The Greeks Need A Clarity Act

In 1995 Quebec held a referendum to secede from Canada. The Federal government passed the Clarity Act, requiring that the question be clearly articulated.

It seems as though the Greeks need Ex PM Chretien (note: he’s probably available for consulting, but not sure how good his Greek might be).

Here is the referendum question.

(credit to the BBC, in an article that also references the Canadian Clarity Act – here: )

So, in less than a week, the cities of Greece will empty as all registered voters leave for their hometowns. They will assemble in the plazas and townsquares and coffee shops and they will decide yes or no as to whether or not to accept a plan, or a proposal, in its two parts, being one unified whole.

Presumably if ‘yes’, that means do whatever the Troika say and continue down the current path.

If, however, ‘no’, what does that mean? No to the proposal and to the Euro? No to the proposal and to Europe?
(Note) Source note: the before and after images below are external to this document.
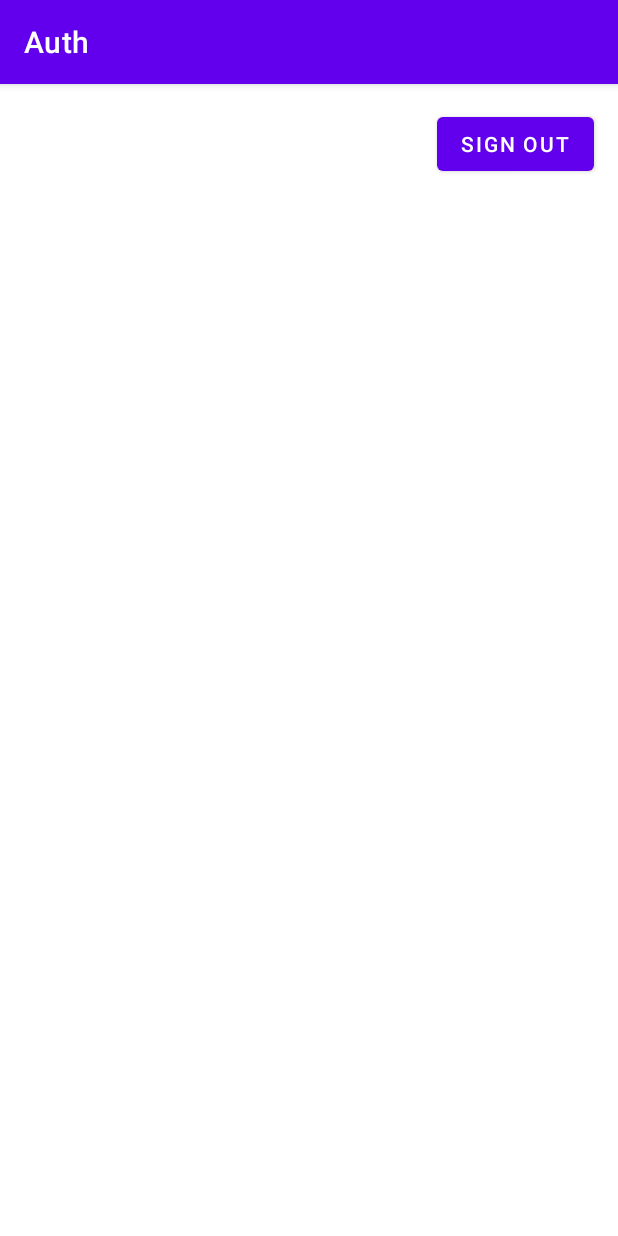
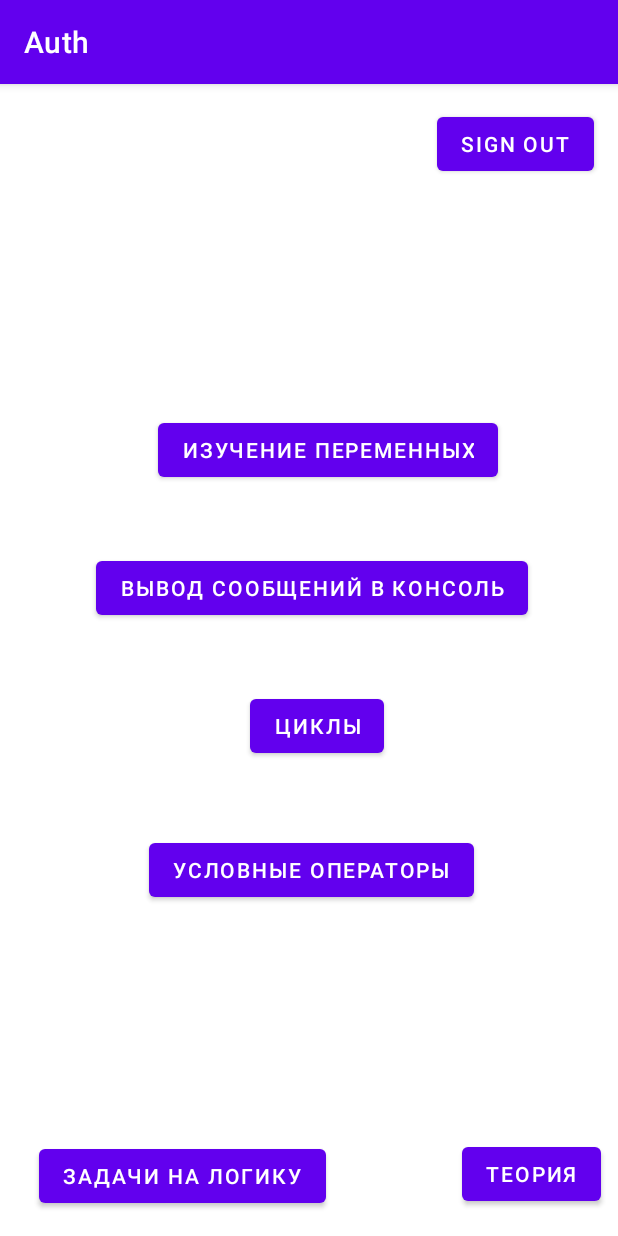
Before and after one commit to GTkatya/Auth, an Android app: the TaskActivity screen opened directly, with no data from a screen before it, on a phone screen of 412 x 824 dp. Run offline under Robolectric (Android 15) with nearby library versions, the phone set to English and light mode, and no system bars; our stand-ins replace Firebase (no records; nobody signed in at launch, a user with empty details on screens opened directly).

Commit message:
Сделано меню кнопок(рабочая версия).

```diff
--- a/app/src/main/java/company/auth/TaskActivity.java
+++ b/app/src/main/java/company/auth/TaskActivity.java
@@ -7,6 +7,7 @@ import android.os.Bundle;
 import android.view.View;
 import android.widget.Button;
 import android.widget.ListView;
+import android.widget.Toast;
 
 import com.google.firebase.auth.FirebaseAuth;
 import com.google.firebase.database.DatabaseReference;
@@ -27,14 +28,70 @@ public class TaskActivity extends AppCompatActivity /*implements View.OnClickLis
         setContentView(R.layout.activity_task);
         final Button out = findViewById(R.id.out);
         MainActivity mainA = new MainActivity();
-        out.setOnClickListener(new View.OnClickListener() {
+        exercise1 exercise1 = new exercise1();
+        final Button ex1 = findViewById(R.id.ex1);
+        final Button ex2 = findViewById(R.id.ex2);
+        final Button ex3 = findViewById(R.id.ex3);
+        final Button ex4 = findViewById(R.id.ex4);
+        final Button ter = findViewById(R.id.teor);
+        final Button FAQ = findViewById(R.id.FAQ);
+
+      /*  out.setOnClickListener(new View.OnClickListener() {
             @Override
             public void onClick(View v) {
+
                 Intent intent = new Intent(TaskActivity.this, MainActivity.class);
                 startActivity(intent);
+
             }
-        });
+        });*/
 
+        View.OnClickListener onClickListener = new View.OnClickListener() {
+        @Override
+                public void onClick(View view)
+        {
+            switch (view.getId())
+            {
+                case R.id.out:
+                    Intent intent = new Intent(TaskActivity.this, MainActivity.class);
+                    startActivity(intent);
+                    break;
+                case R.id.ex1:
+                    Intent intent2 = new Intent(TaskActivity.this, exercise1.class);
+                    startActivity(intent2);
+                    break;
+                case R.id.ex2:
+                    Toast.makeText(getApplicationContext(),
+                            "2!", Toast.LENGTH_SHORT).show();
+                    break;
+                case R.id.ex3:
+                    Toast.makeText(getApplicationContext(),
+                            "3!", Toast.LENGTH_SHORT).show();
+                    break;
+                case R.id.ex4:
+                    Toast.makeText(getApplicationContext(),
+                            "4!", Toast.LENGTH_SHORT).show();
+                    break;
+                case R.id.teor:
+                    Toast.makeText(getApplicationContext(),
+                            "666!", Toast.LENGTH_SHORT).show();
+                    break;
+
+                case R.id.FAQ:
+                    Toast.makeText(getApplicationContext(),
+                            "777!", Toast.LENGTH_SHORT).show();
+                    break;
+            }
+        }
+
+        };
+
+        out.setOnClickListener(onClickListener);
+        ex1.setOnClickListener(onClickListener);
+        ex2.setOnClickListener(onClickListener);
+        ex3.setOnClickListener(onClickListener);
+        ex4.setOnClickListener(onClickListener);
+        ter.setOnClickListener(onClickListener);
+        FAQ.setOnClickListener(onClickListener);
     }
-
 }
--- a/app/src/main/res/layout/activity_task.xml
+++ b/app/src/main/res/layout/activity_task.xml
@@ -15,4 +15,64 @@
       android:text="sign out"
       app:layout_constraintEnd_toEndOf="parent"
       app:layout_constraintTop_toTopOf="parent" />
+
+  <Button
+      android:id="@+id/ex1"
+      android:layout_width="wrap_content"
+      android:layout_height="wrap_content"
+      android:layout_marginTop="220dp"
+      android:layout_marginEnd="80dp"
+      android:text="Изучение переменных"
+      app:layout_constraintEnd_toEndOf="parent"
+      app:layout_constraintTop_toTopOf="parent" />
+
+  <Button
+      android:id="@+id/ex2"
+      android:layout_width="wrap_content"
+      android:layout_height="wrap_content"
+      android:layout_marginTop="44dp"
+      android:layout_marginEnd="60dp"
+      android:text="вывод сообщений в консоль"
+      app:layout_constraintEnd_toEndOf="parent"
+      app:layout_constraintTop_toBottomOf="@+id/ex1" />
+
+  <Button
+      android:id="@+id/ex3"
+      android:layout_width="wrap_content"
+      android:layout_height="wrap_content"
+      android:layout_marginTop="44dp"
+      android:layout_marginEnd="156dp"
+      android:text="Циклы"
+      app:layout_constraintEnd_toEndOf="parent"
+      app:layout_constraintTop_toBottomOf="@+id/ex2" />
+
+  <Button
+      android:id="@+id/ex4"
+      android:layout_width="wrap_content"
+      android:layout_height="wrap_content"
+      android:layout_marginTop="48dp"
+      android:layout_marginEnd="96dp"
+      android:text="условные операторы"
+      app:layout_constraintEnd_toEndOf="parent"
+      app:layout_constraintTop_toBottomOf="@+id/ex3" />
+
+  <Button
+      android:id="@+id/teor"
+      android:layout_width="wrap_content"
+      android:layout_height="wrap_content"
+      android:layout_marginEnd="11dp"
+      android:layout_marginBottom="17dp"
+      android:text="теория"
+      app:layout_constraintBottom_toBottomOf="parent"
+      app:layout_constraintEnd_toEndOf="parent" />
+
+  <Button
+      android:id="@+id/FAQ"
+      android:layout_width="wrap_content"
+      android:layout_height="wrap_content"
+      android:layout_marginStart="26dp"
+      android:layout_marginBottom="16dp"
+      android:text="задачи на логику"
+      app:layout_constraintBottom_toBottomOf="parent"
+      app:layout_constraintStart_toStartOf="parent" />
 </androidx.constraintlayout.widget.ConstraintLayout>
```
Also changed, not shown: app/src/main/AndroidManifest.xml (+6 -3 lines), app/src/main/java/company/auth/exercise1.java (added, +17 -0 lines), app/src/main/res/layout/activity_exercise1.xml (added, +16 -0 lines).
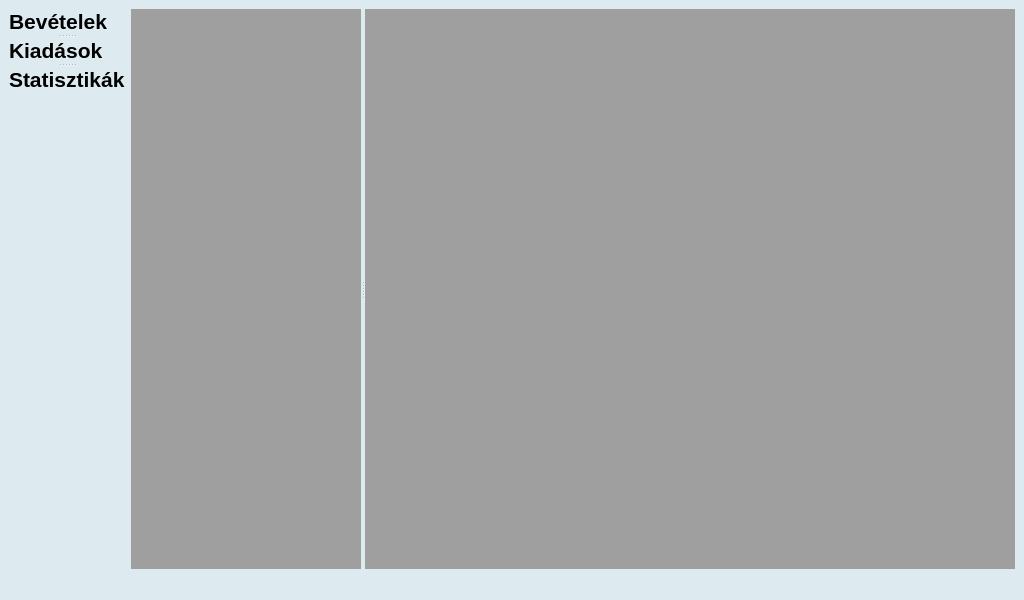
First picture: the form in FamilyFinancies/mainwindow.ui, repository DannyFreecs/FamilyBudgetSimple, before the edit.
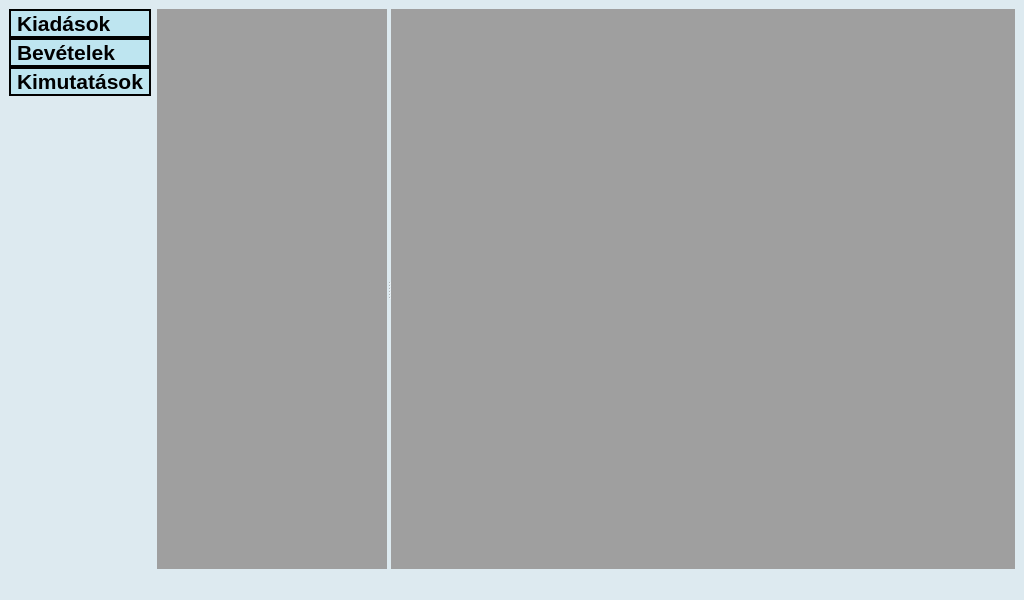
Second picture: the form after the edit.

```diff
--- a/FamilyFinancies/mainwindow.ui
+++ b/FamilyFinancies/mainwindow.ui
@@ -18,7 +18,7 @@
   </property>
   <property name="minimumSize">
    <size>
-    <width>500</width>
+    <width>1024</width>
     <height>600</height>
    </size>
   </property>
@@ -31,29 +31,38 @@
   </property>
   <widget class="QWidget" name="centralwidget">
    <layout class="QHBoxLayout" name="horizontalLayout">
+    <item>
+     <layout class="QVBoxLayout" name="verticalLayout" stretch="0,0,1">
+      <property name="spacing">
+       <number>0</number>
+      </property>
     <property name="sizeConstraint">
      <enum>QLayout::SetDefaultConstraint</enum>
     </property>
-    <item alignment="Qt::AlignTop">
-     <widget class="QSplitter" name="splitterMainOptions">
-      <property name="enabled">
-       <bool>true</bool>
-      </property>
-      <property name="sizePolicy">
-       <sizepolicy hsizetype="Preferred" vsizetype="Fixed">
-        <horstretch>0</horstretch>
-        <verstretch>0</verstretch>
-       </sizepolicy>
-      </property>
+      <item>
+       <widget class="QLabel" name="labelExpanse">
       <property name="maximumSize">
        <size>
         <width>16777215</width>
-        <height>16777215</height>
-       </size>
-      </property>
-      <property name="orientation">
-       <enum>Qt::Vertical</enum>
-      </property>
+          <height>175</height>
+         </size>
+        </property>
+        <property name="font">
+         <font>
+          <pointsize>16</pointsize>
+          <bold>true</bold>
+         </font>
+        </property>
+        <property name="styleSheet">
+         <string notr="true">background-color: rgb(190, 229, 240);
+border: 2px solid black;</string>
+        </property>
+        <property name="text">
+         <string>Kiadások</string>
+        </property>
+       </widget>
+      </item>
+      <item>
       <widget class="QLabel" name="labelIncome">
        <property name="sizePolicy">
         <sizepolicy hsizetype="Preferred" vsizetype="Preferred">
@@ -67,6 +76,10 @@
          <bold>true</bold>
         </font>
        </property>
+        <property name="styleSheet">
+         <string notr="true">background-color: rgb(190, 229, 240);
+border: 2px solid black;</string>
+        </property>
        <property name="text">
         <string>Bevételek</string>
        </property>
@@ -77,17 +90,8 @@
         <bool>false</bool>
        </property>
       </widget>
-      <widget class="QLabel" name="labelExpanse">
-       <property name="font">
-        <font>
-         <pointsize>16</pointsize>
-         <bold>true</bold>
-        </font>
-       </property>
-       <property name="text">
-        <string>Kiadások</string>
-       </property>
-      </widget>
+      </item>
+      <item alignment="Qt::AlignTop">
       <widget class="QLabel" name="labelStats">
        <property name="font">
         <font>
@@ -95,11 +99,16 @@
          <bold>true</bold>
         </font>
        </property>
+        <property name="styleSheet">
+         <string notr="true">background-color: rgb(190, 229, 240);
+border: 2px solid black;</string>
+        </property>
        <property name="text">
-        <string>Statisztikák</string>
-       </property>
-      </widget>
-     </widget>
+         <string>Kimutatások</string>
+        </property>
+       </widget>
+      </item>
+     </layout>
     </item>
     <item>
      <widget class="QSplitter" name="splitterMDIs">
```
Lines whose indentation alone changed are shown as unchanged.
Or just no to the proposal but yes to Europe, but maybe no the Euro if the finances aren’t in order.

The fog of referendums is upon us.

One clap, two clap, three clap, forty?

By clapping more or less, you can signal to us which stories really stand out.